31 August 2020 – Over 5 years of hostilities in Yemen have resulted in a massive setback to an already weak health care system and led to a dramatic collapse of health care services provided to the population. More than 17.9 million people out of the total population of 30 million require health care services in 2020, while only half of the health facilities are fully functioning.

The dialysis centre also face a severe shortfall of essential supplies such as medication and fuel to run hospital equipment, as well as a lack of funds to pay health care workers regularly.

Dheya has been working as a nurse in Al Sadqqah Hospital's dialysis centre in Aden for the last 6 years. She has witnessed the torment of kidney failure patients, and the decreasing capacity of the hospital to treat the patients properly.

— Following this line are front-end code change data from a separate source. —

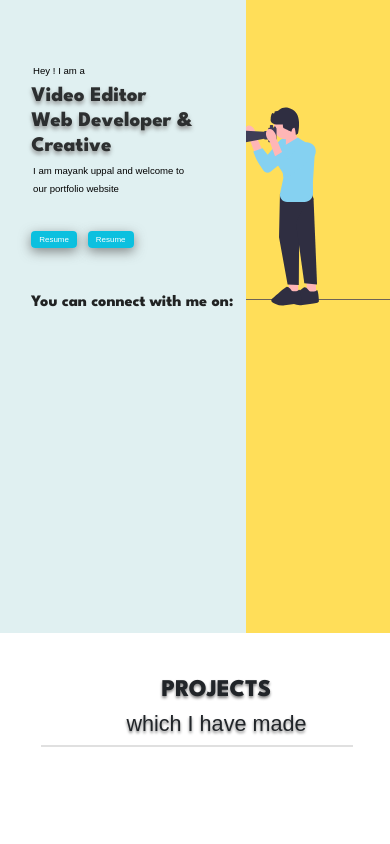
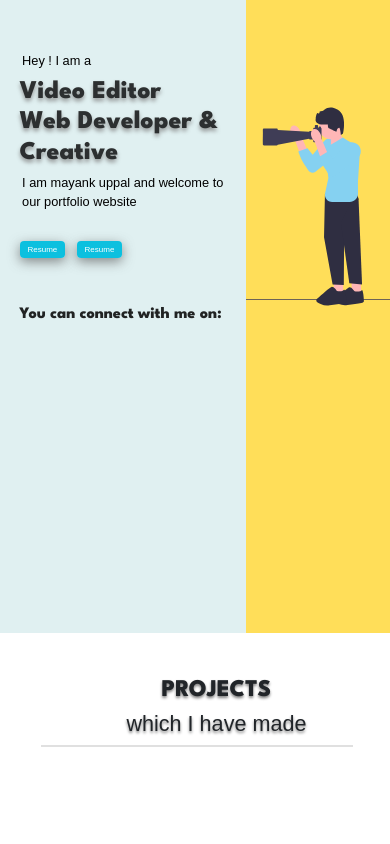
Before and after one commit to kshitijjj/Portfolio, a React (Create React App) app in the folder portfolio/: page / in a window 390 px wide. Shown: the top 844 px of the page. Built offline with nearby package versions, Linux system fonts and the light colour scheme; a web font is replaced by a local one.

Commit message:
update Home component

```diff
--- a/portfolio/src/index.css
+++ b/portfolio/src/index.css
@@ -582,8 +582,8 @@ margin-left: 25%;
 }
 @media screen and (min-width:320px) and (max-width:420px){
   .main{
-    padding-left: 8%;
-    padding-top:4em;
+    padding-left: 5%;
+    padding-top:3.2em;
     height: 75vh;
   }
   #img_box{
@@ -641,7 +641,7 @@ margin-left: 25%;
     font-size: 1.7em;
   }
   #text3,#text33{
-    font-size: 1.3em;
+    font-size: 1.6em;
   }
   #text3{
     margin-bottom: 0%;
@@ -650,18 +650,19 @@ margin-left: 25%;
     width: 60vw;
   }
   #text1{
-    font-size: 0.6em;
+    font-size: 0.8em;
     width: 65vw;
     margin-bottom: 0.1%;
+    height: 3vh;
   }
   #text11{
-    font-size: 0.6em;
+    font-size: 0.8em;
     width: 65vw;
     margin-bottom: 0;
     height: 2.2vh;
   }
   #text12{
-    font-size: 0.6em;
+    font-size: 0.8em;
     margin-bottom: 0;
   }
   .buttons{
@@ -679,7 +680,7 @@ margin-left: 25%;
     width: 60vw;
     margin-top: 0;
     top: -14%;
-    right: 15%;
+    right:-8%;
   }
 
   .social{
```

"Without dialysis consumables and supplies, the suffering of these patients is unbearable. But because of the lack of medical supplies, we often had no other choices than to reduce the duration or the frequency of the dialysis sessions,” said Dheya.

"Limited access to dialysis sessions and treatment put the lives of these vulnerable patients at higher risk, not to mention the suffering they go and their families through because of the lack of treatment," said Dr Abdulwahab Al-Nehmi, Noncommunicable Disease Officer at the WHO country office in Yemen.

A partnership between WHO, KSRelief and the Government of Kuwait has helped support patients suffering from renal failure in Yemen through the provision of access to healthcare. Between September 2019 and May 2020, up to 110 340 dialysis sessions were delivered to more than 4300 patients with chronic kidney failure.

KSRelief has covered up to 80% of the total cost of the dialysis sessions in all 21 centres across the country.  WHO has provided up to US$ 24 million worth in supplies to cover the life-saving treatment needs of patients living with chronic, life-threatening conditions (cancer, kidney failure and noncommunicable diseases, including diabetes).

Osama is 28 years old. He is one of the patients receiving dialysis treatment at Al-Sadaqa hospital. "Being a dialysis patient is very challenging. Receiving treatment is also a challenge, but those dialysis sessions have made a positive difference in my life. I am gradually feeling better, and I can feel that my health is improving," he said.

"As a health worker, witnessing my patients' health condition stabilize and improve through treatment is what gives me the energy to continue my mission despite the hardship," says Dheya.

Despite the long-standing efforts of WHO and partners in coordination with health authorities, significant gaps remain due to funding shortages to the humanitarian response in Yemen under the throes of the collapse of public institutions. Continued support is still needed to save the lives of the most vulnerable, including renal failure patients.